By Mike DeBonis

The top two Democratic congressional leaders moved to kick-start negotiations on a sweeping coronavirus relief bill Tuesday, inviting Senate Majority Leader Mitch McConnell to rejoin talks in hopes of cutting a deal before lawmakers leave Washington next month.

“The time to act is upon us like never before. … For the sake of the country, we ask that you come to the table and work with us to produce an agreement that meets America’s needs in this critical time,” House Speaker Nancy Pelosi (D-Calif.) and Senate Minority Leader Charles E. Schumer (D-N.Y.) wrote to McConnell (R-Ky.) in a joint letter.

The appeal comes as coronavirus cases continue to reach new highs across the country and the total number of U.S. deaths approaches 250,000. Governors and mayors across the nation have started to reimpose lockdown measures, raising the prospect of new economic damage.

Talks on a sizable new coronavirus relief package, following up on the $2 trillion Cares Act passed in March, have gone hot and cold since the early summer. Hopes of cutting a deal before the election fizzled entirely when talks held largely between Pelosi and Treasury Secretary Steven Mnuchin hit an impasse in late October, with Mnuchin accusing Pelosi of having “refused to compromise” and adopting an “all or none” approach.

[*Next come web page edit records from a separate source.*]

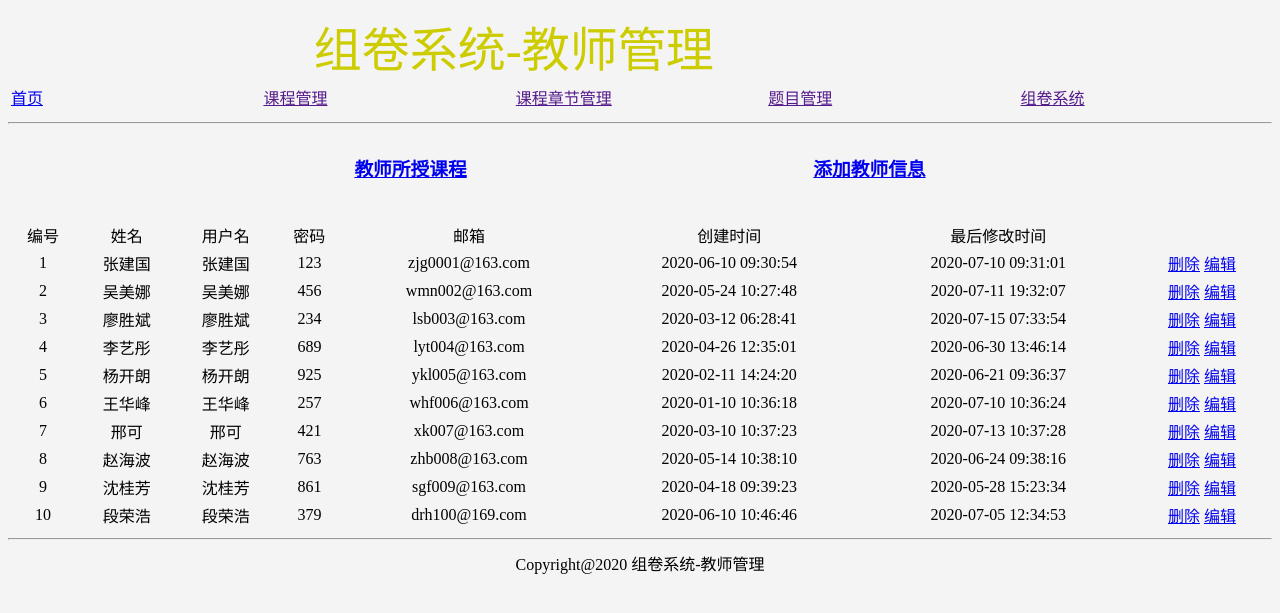
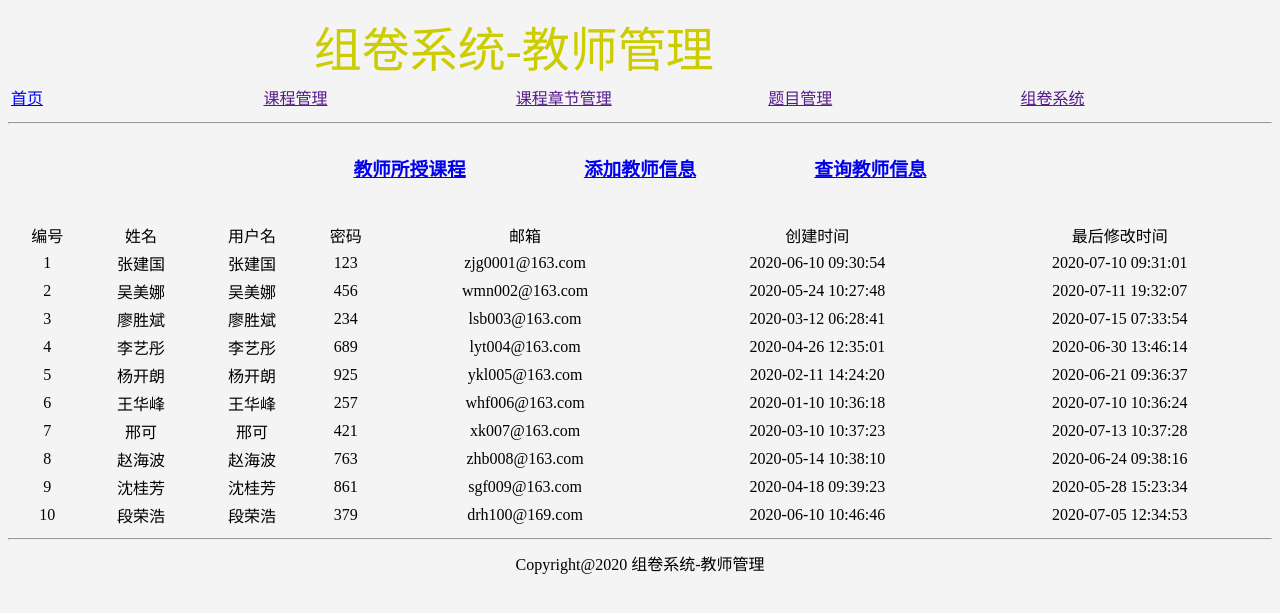
Before and after one commit to forteacherspaper/paper, a PHP site: page /teachermanage.php in a window 1280 px wide. Shown: the top 613 px of the page. Run offline with PHP 8.4, Linux system fonts and the light colour scheme; data comes from the database, SQL or seed files in the repository.

Commit message:
Add files via upload

```diff
--- a/teachermanage.php
+++ b/teachermanage.php
@@ -36,8 +36,9 @@ $row_teacher=mysqli_fetch_assoc($Teacher);
 		<tr><table><hr></table></tr>
 
 		<tr><td><table align="center"><tr>
-			<td width="80%"><a href="teacher_course.php"><h3>教师所授课程</h3></a></td>
-			<td width="80%"><a href="addteacher.php?ID=<?php echo $row_teacher['id'] ?>" title="add.php?ID=<?php echo $row_teacher['id'] ?>"><h3>添加教师信息</h3></a></td>
+			<td width="40%"><a href="teacher_course.php"><h3>教师所授课程</h3></a></td>
+			<td width="40%"><a href="addteacher.php?ID=<?php echo $row_teacher['id'] ?>" title="add.php?ID=<?php echo $row_teacher['id'] ?>"><h3>添加教师信息</h3></a></td>
+			<td width="40%"><a href="queryteacher.php"><h3>查询教师信息</h3></a></td>
 		</tr></table></td></tr>
 
 		<tr>
@@ -63,10 +64,7 @@ $row_teacher=mysqli_fetch_assoc($Teacher);
 							<td><?php echo $row_teacher['gmt_create']; ?></td>
 							<td><?php echo $row_teacher['gmt_modified']; ?></td>
 							<input type="hidden" name="ID" id="ID" value="<?php echo $row_teacher['id'] ?>">
-							<td>
-								<a href="delete.php?ID=<?php echo $row_teacher['id'] ?>" title="delete.php?ID=<?php echo $row_teacher['id'] ?>">删除</a>
-								<a href="editteacher.php?ID=<?php echo $row_teacher['id'] ?>" title="editteacher.php?ID=<?php echo $row_teacher['id'] ?>">编辑</a>
-							</td>
+
 
 						</tr>
 					<?php }while ($row_teacher=mysqli_fetch_assoc($Teacher)) ;
```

Last week, Pelosi and Schumer renewed their calls for a new coronavirus bill by reiterating their demands for a multi-trillion-dollar bill, while McConnell held firm in his desire for a smaller, more “targeted” bill that would include less direct aid to state and local governments.

In their letter Tuesday, Pelosi and Schumer indicated that they would restart negotiations from their previous offer of $2.2 trillion. McConnell on Tuesday again dismissed the possibility of passing a bill of that magnitude and mocked Democrats in a tweet for their “fixation on a massive slush fund” for state and local governments.

He told reporters on Capitol Hill that he remained interested in “a more narrowly targeted proposal” similar to the roughly half-trillion-dollar proposal Senate Republicans floated earlier in the fall — one that addresses health-care needs, school reopenings and liability protections for businesses without billions of dollars in aid to states and cities.